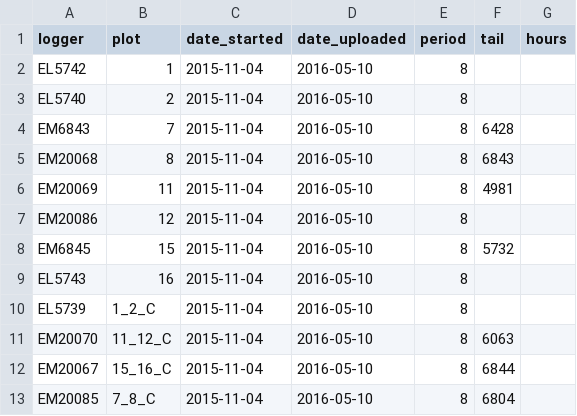
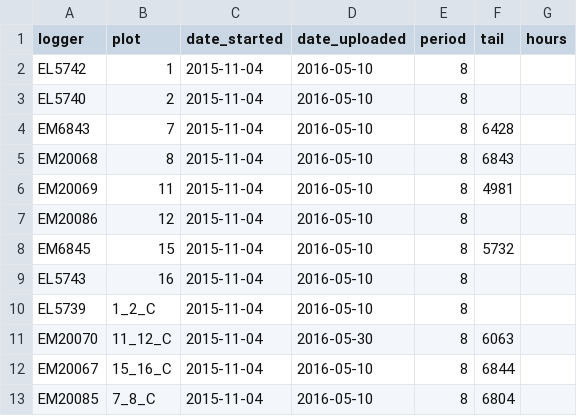
Before and after one commit to pbadler/ExperimentTests, a CSV file: data/soil_moist_data/2016_1/logger_info.csv, drawn as a sheet.

```diff
--- a/data/soil_moist_data/2016_1/logger_info.csv
+++ b/data/soil_moist_data/2016_1/logger_info.csv
@@ -10,3 +10,3 @@ EL5743,16,2015-11-04,2016-05-10,8,,
 EL5739,1_2_C,2015-11-04,2016-05-10,8,,
-EM20070,11_12_C,2015-11-04,2016-05-10,8,6063,
+EM20070,11_12_C,2015-11-04,2016-05-30,8,6063,
 EM20067,15_16_C,2015-11-04,2016-05-10,8,6844,
```
Also changed, not shown: data/soil_moist_data/2014_1/logger_info.csv.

• • •

In the entries above, identify each line that includes the string "data", then copy it.

Before and after one commit to pbadler/ExperimentTests, a CSV file: data/soil_moist_data/2016_1/logger_info.csv, drawn as a sheet.
--- a/data/soil_moist_data/2016_1/logger_info.csv
+++ b/data/soil_moist_data/2016_1/logger_info.csv
Also changed, not shown: data/soil_moist_data/2014_1/logger_info.csv.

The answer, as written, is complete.